● The input:
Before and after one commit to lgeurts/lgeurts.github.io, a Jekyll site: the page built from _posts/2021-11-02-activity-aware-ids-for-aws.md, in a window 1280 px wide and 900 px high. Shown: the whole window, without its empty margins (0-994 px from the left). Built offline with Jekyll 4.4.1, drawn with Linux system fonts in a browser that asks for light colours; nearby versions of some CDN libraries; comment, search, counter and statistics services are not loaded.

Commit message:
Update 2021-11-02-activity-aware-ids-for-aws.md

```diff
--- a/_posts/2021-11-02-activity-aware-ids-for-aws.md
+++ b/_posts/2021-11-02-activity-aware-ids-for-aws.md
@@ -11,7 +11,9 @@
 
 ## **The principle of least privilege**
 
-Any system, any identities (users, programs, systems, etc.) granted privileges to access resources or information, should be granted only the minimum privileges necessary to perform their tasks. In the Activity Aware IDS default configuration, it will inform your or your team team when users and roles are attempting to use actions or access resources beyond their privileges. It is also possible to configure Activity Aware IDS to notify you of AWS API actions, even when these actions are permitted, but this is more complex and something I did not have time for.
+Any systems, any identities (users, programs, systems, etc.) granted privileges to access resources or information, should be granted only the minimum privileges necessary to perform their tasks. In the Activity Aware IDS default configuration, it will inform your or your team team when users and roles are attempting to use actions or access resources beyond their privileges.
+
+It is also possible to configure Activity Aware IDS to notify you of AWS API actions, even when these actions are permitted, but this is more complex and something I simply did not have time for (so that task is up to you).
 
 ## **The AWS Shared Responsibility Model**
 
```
--
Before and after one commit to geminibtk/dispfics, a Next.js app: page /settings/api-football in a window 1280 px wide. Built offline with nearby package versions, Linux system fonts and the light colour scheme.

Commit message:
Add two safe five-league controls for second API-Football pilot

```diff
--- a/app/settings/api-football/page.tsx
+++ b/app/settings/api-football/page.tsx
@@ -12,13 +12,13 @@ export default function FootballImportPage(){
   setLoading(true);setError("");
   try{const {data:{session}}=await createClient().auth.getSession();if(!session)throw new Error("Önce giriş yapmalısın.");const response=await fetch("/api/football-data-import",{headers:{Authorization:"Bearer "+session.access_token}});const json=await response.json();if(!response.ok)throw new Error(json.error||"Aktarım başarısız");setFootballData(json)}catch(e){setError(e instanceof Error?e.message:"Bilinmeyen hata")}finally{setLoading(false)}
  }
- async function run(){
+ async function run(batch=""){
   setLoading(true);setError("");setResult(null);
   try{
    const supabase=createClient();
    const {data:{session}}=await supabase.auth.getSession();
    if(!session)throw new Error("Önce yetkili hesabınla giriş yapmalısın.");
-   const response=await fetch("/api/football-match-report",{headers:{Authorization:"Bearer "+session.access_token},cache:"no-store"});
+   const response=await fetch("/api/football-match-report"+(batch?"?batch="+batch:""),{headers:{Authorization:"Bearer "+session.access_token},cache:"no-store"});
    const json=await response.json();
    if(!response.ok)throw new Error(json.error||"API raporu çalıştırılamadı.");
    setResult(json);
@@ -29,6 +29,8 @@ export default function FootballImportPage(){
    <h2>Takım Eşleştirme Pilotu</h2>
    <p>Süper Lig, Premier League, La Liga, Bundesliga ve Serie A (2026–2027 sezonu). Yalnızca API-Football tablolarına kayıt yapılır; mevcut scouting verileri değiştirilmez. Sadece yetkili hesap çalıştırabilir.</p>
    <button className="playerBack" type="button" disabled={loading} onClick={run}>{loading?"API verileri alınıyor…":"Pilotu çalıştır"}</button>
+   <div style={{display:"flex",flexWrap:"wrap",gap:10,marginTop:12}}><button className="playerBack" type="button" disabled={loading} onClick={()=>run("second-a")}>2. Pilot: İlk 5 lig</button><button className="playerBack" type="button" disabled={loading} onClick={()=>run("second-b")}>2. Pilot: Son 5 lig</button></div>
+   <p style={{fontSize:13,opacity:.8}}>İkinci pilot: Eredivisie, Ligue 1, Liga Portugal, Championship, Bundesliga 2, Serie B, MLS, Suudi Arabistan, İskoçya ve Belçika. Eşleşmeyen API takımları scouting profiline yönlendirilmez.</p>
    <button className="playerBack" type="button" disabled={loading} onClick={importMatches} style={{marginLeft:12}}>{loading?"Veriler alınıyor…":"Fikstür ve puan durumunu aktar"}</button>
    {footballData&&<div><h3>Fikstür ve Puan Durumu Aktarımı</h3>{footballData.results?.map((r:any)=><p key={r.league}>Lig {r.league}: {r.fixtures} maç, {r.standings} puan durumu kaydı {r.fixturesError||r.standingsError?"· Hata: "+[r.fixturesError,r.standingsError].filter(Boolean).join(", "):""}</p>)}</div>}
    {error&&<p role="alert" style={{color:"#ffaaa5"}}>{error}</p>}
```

● Activity: You are asked to count the lines of the records above in which the word "time" occurs, and to give only that number.

● Response to this exercise: 2